    I would argue that if a retailer is positioning itself correctly, it indeed should be a watchdog, serving as an agent for the consumer.  Since it is the gateway to the shopper, a retailer can demand anything it wants of a supplier.  The supplier has a perfect right to walk away - there is such a thing as the intelligent loss of business.

    I'm not saying that retailers always behave in the best interests of shoppers, nor that they always make the most ethical and equitable decisions.  I am saying that they should.  And can.  And that this can be their moment.

    MNB reader Kelly Dean Wiseman made the following observation:

    With respect to inflation in meat it needs to be clearly stated that the major retail food chains have been and continue to be a significant part of the problem.

    By constantly pushing prices lower and lower all of the chains have been complicit in the inevitable consolidation of the meat packing industry.

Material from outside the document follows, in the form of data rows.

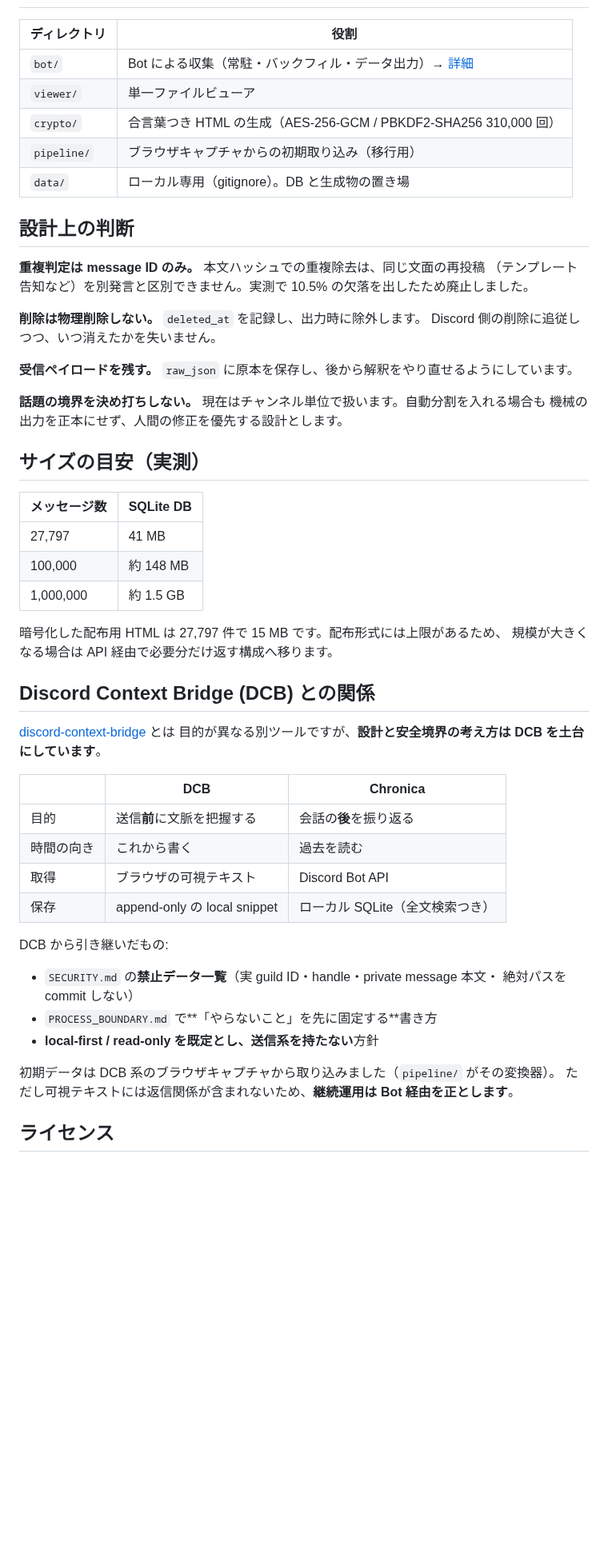
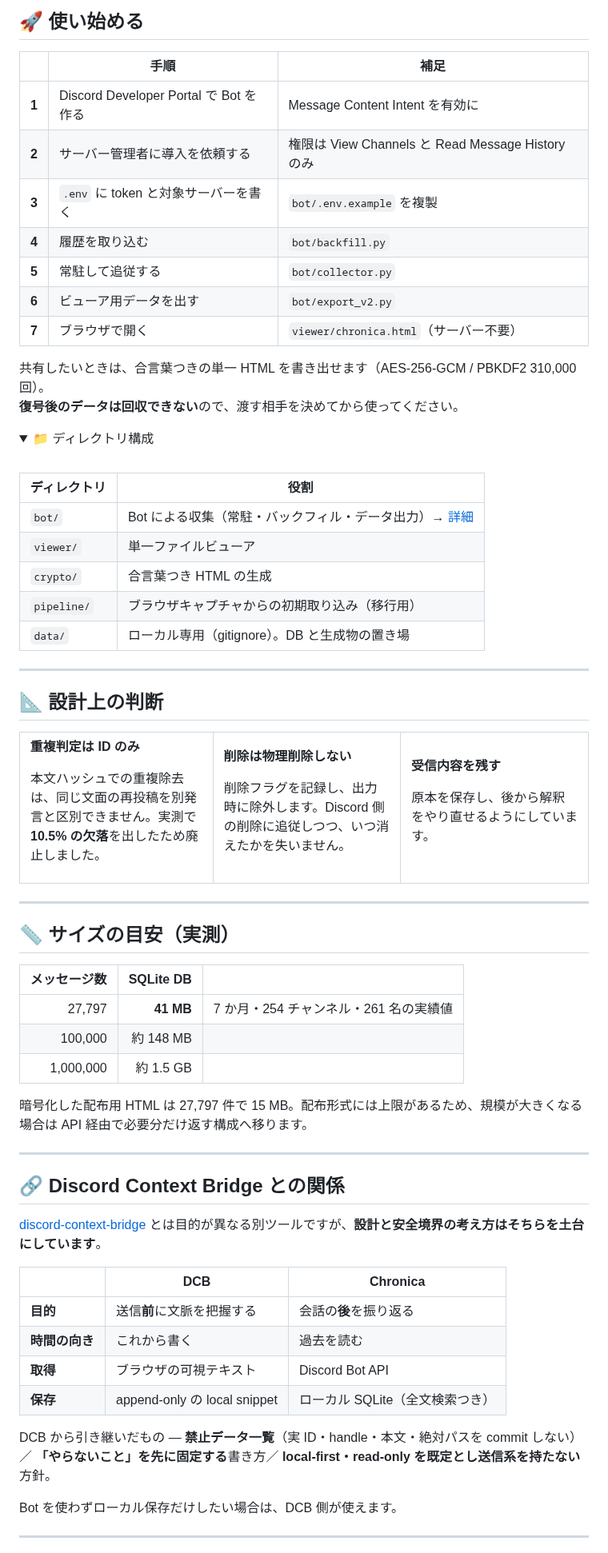
Before and after one commit to nexus-ai-2045/chronica, a Markdown page: README.md, the part around one of its changes. Shown at 80% size. Rendered like a GitHub page; folded sections open; blank space fills up the shorter version.

```diff
--- a/README.md
+++ b/README.md
@@ -75,57 +101,93 @@ python crypto/build_chronica_locked.py <合言葉>
+## 🚀 使い始める
+
+| | 手順 | 補足 |
+|---|---|---|
+| **1** | Discord Developer Portal で Bot を作る | Message Content Intent を有効に |
+| **2** | サーバー管理者に導入を依頼する | 権限は View Channels と Read Message History のみ |
+| **3** | `.env` に token と対象サーバーを書く | `bot/.env.example` を複製 |
+| **4** | 履歴を取り込む | `bot/backfill.py` |
+| **5** | 常駐して追従する | `bot/collector.py` |
+| **6** | ビューア用データを出す | `bot/export_v2.py` |
+| **7** | ブラウザで開く | `viewer/chronica.html`（サーバー不要） |
+
+共有したいときは、合言葉つきの単一 HTML を書き出せます（AES-256-GCM / PBKDF2 310,000 回）。<br>
+**復号後のデータは回収できない**ので、渡す相手を決めてから使ってください。
+
+<details>
+<summary>📁 ディレクトリ構成</summary>
+
+<br>
 
 | ディレクトリ | 役割 |
 |---|---|
 | `bot/` | Bot による収集（常駐・バックフィル・データ出力）→ [詳細](bot/README.md) |
 | `viewer/` | 単一ファイルビューア |
-| `crypto/` | 合言葉つき HTML の生成（AES-256-GCM / PBKDF2-SHA256 310,000 回） |
+| `crypto/` | 合言葉つき HTML の生成 |
 | `pipeline/` | ブラウザキャプチャからの初期取り込み（移行用） |
 | `data/` | ローカル専用（gitignore）。DB と生成物の置き場 |
 
-## 設計上の判断
+</details>
 
-**重複判定は message ID のみ。** 本文ハッシュでの重複除去は、同じ文面の再投稿
-（テンプレート告知など）を別発言と区別できません。実測で 10.5% の欠落を出したため廃止しました。
+---
 
-**削除は物理削除しない。** `deleted_at` を記録し、出力時に除外します。
-Discord 側の削除に追従しつつ、いつ消えたかを失いません。
+## 📐 設計上の判断
 
-**受信ペイロードを残す。** `raw_json` に原本を保存し、後から解釈をやり直せるようにしています。
+<table>
+<tr>
+<td width="34%" valign="top">
 
-**話題の境界を決め打ちしない。** 現在はチャンネル単位で扱います。自動分割を入れる場合も
-機械の出力を正本にせず、人間の修正を優先する設計とします。
+**重複判定は ID のみ**
 
-## サイズの目安（実測）
+本文ハッシュでの重複除去は、同じ文面の再投稿を別発言と区別できません。実測で **10.5% の欠落**を出したため廃止しました。
 
-| メッセージ数 | SQLite DB |
-|---|---|
-| 27,797 | 41 MB |
-| 100,000 | 約 148 MB |
-| 1,000,000 | 約 1.5 GB |
+</td>
+<td width="33%" valign="top">
 
-暗号化した配布用 HTML は 27,797 件で 15 MB です。配布形式には上限があるため、
-規模が大きくなる場合は API 経由で必要分だけ返す構成へ移ります。
+**削除は物理削除しない**
 
-## Discord Context Bridge (DCB) との関係
+削除フラグを記録し、出力時に除外します。Discord 側の削除に追従しつつ、いつ消えたかを失いません。
 
-[discord-context-bridge](https://github.com/nexus-ai-2045/discord-context-bridge) とは
-目的が異なる別ツールですが、**設計と安全境界の考え方は DCB を土台にしています**。
+</td>
+<td width="33%" valign="top">
+
+**受信内容を残す**
+
+原本を保存し、後から解釈をやり直せるようにしています。
+
+</td>
+</tr>
+</table>
+
+---
+
+## 📏 サイズの目安（実測）
+
+| メッセージ数 | SQLite DB | |
+|---:|---:|---|
+| 27,797 | **41 MB** | 7 か月・254 チャンネル・261 名の実績値 |
+| 100,000 | 約 148 MB | |
+| 1,000,000 | 約 1.5 GB | |
+
+暗号化した配布用 HTML は 27,797 件で 15 MB。配布形式には上限があるため、規模が大きくなる場合は API 経由で必要分だけ返す構成へ移ります。
+
+---
+
+## 🔗 Discord Context Bridge との関係
+
+[discord-context-bridge](https://github.com/nexus-ai-2045/discord-context-bridge) とは目的が異なる別ツールですが、**設計と安全境界の考え方はそちらを土台にしています**。
 
 | | DCB | Chronica |
 |---|---|---|
-| 目的 | 送信**前**に文脈を把握する | 会話の**後**を振り返る |
-| 時間の向き | これから書く | 過去を読む |
-| 取得 | ブラウザの可視テキスト | Discord Bot API |
-| 保存 | append-only の local snippet | ローカル SQLite（全文検索つき） |
+| **目的** | 送信**前**に文脈を把握する | 会話の**後**を振り返る |
+| **時間の向き** | これから書く | 過去を読む |
+| **取得** | ブラウザの可視テキスト | Discord Bot API |
+| **保存** | append-only の local snippet | ローカル SQLite（全文検索つき） |
 
-DCB から引き継いだもの:
+DCB から引き継いだもの — **禁止データ一覧**（実 ID・handle・本文・絶対パスを commit しない）／ **「やらないこと」を先に固定する**書き方／ **local-first・read-only を既定とし送信系を持たない**方針。
 
-- `SECURITY.md` の**禁止データ一覧**（実 guild ID・handle・private message 本文・
-  絶対パスを commit しない）
-- `PROCESS_BOUNDARY.md` で**「やらないこと」を先に固定する**書き方
-- **local-first / read-only を既定とし、送信系を持たない**方針
+Bot を使わずローカル保存だけしたい場合は、DCB 側が使えます。
 
-初期データは DCB 系のブラウザキャプチャから取り込みました（`pipeline/` がその変換器）。
-ただし可視テキストには返信関係が含まれないため、**継続運用は Bot 経由を正とします**。
+---
 
-## ライセンス
+<div align="center">
 
```
Also changed, not shown: other parts of README.md (+79 -49 lines), docs/images/01-overview.png (added), docs/images/02-timeline.png (added), docs/images/03-density.png (added), docs/images/04-search.png (added).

    None of them resisted this as they enjoyed watching prices being artificially suppressed at the expense of ranchers across the nation.

    Those of us in the independent and/or cooperative grocery sector have seen this, clearly, for decades, and have instead created relationships with local and regional ranchers and small processors.

    Hence, shocker alert: our beef prices have not escalated anywhere near what we see down the street at the big box stores.



    We reported yesterday about how Amazon is pushing back against a rare piece bipartisan piece of legislation called the American Innovation and Choice Online Act, which would prevent tech giants - specifically Amazon - from giving preference to their own businesses on their websites."

    I commented:

    I continue to maintain that if Amazon cannot give preference to its own products online, then bricks-and-mortar retailers ought to be prevented from giving their private label items preferred positioning on store shelves.  What's good for the goose…

    MNB reader Glenn A. Cantor wrote:

    I love hearing about old, out-of-touch legislators trying to create laws to address supposed issues about which they know little.  Not that I favor Amazon, but when you hear these Congresspeople try to explain their reasons for supporting this kind of legislation, it is clear that their perspectives are based purely on politics and not in addressing actual issues.  BTW, I did not know that they solved the gun problem to be able to free up time to talk about Amazon.

    I do think that legislators ought to be able to do two things at once, but I take your point about the gun issue.



    Yesterday I wrote about an email customers received from Alison Weick, the president of e-commerce company Boxed, in which she used plain talk about inflationary pressures to make what is an admittedly self-serving pitch for why people should shop at Boxed, but also was an explanation about how her company is working in shoppers'' best interests.

    I commented, in part:

    Let's stipulate that this email doesn't reinvent the wheel.  But it doesn't need to.  The email is a simple, non-product oriented effort to establish common ground between the store and the shopper, and lay out how Boxed is working to be the agent for the consumer.

    It may not move the needle a lot.  But it is  likely to move the needle at least a little, and that's important in times like these.

    Simple question for MNB readers:  Has your company written a similar email to your customers?

    If not, someone else may have … and may be filling a vacuum that you created.

    One MNB reader reacted:

    My company has not but I love the idea. Customers have many questions around inflation and supply chain and the answers they receive are from us, at store level.  Often, most do not ask and assume, in the case of supply chain, that we are not ordering the product.  Once we explain, they are appreciative for the answers. 

    Exactly.  Can I get an "Amen"?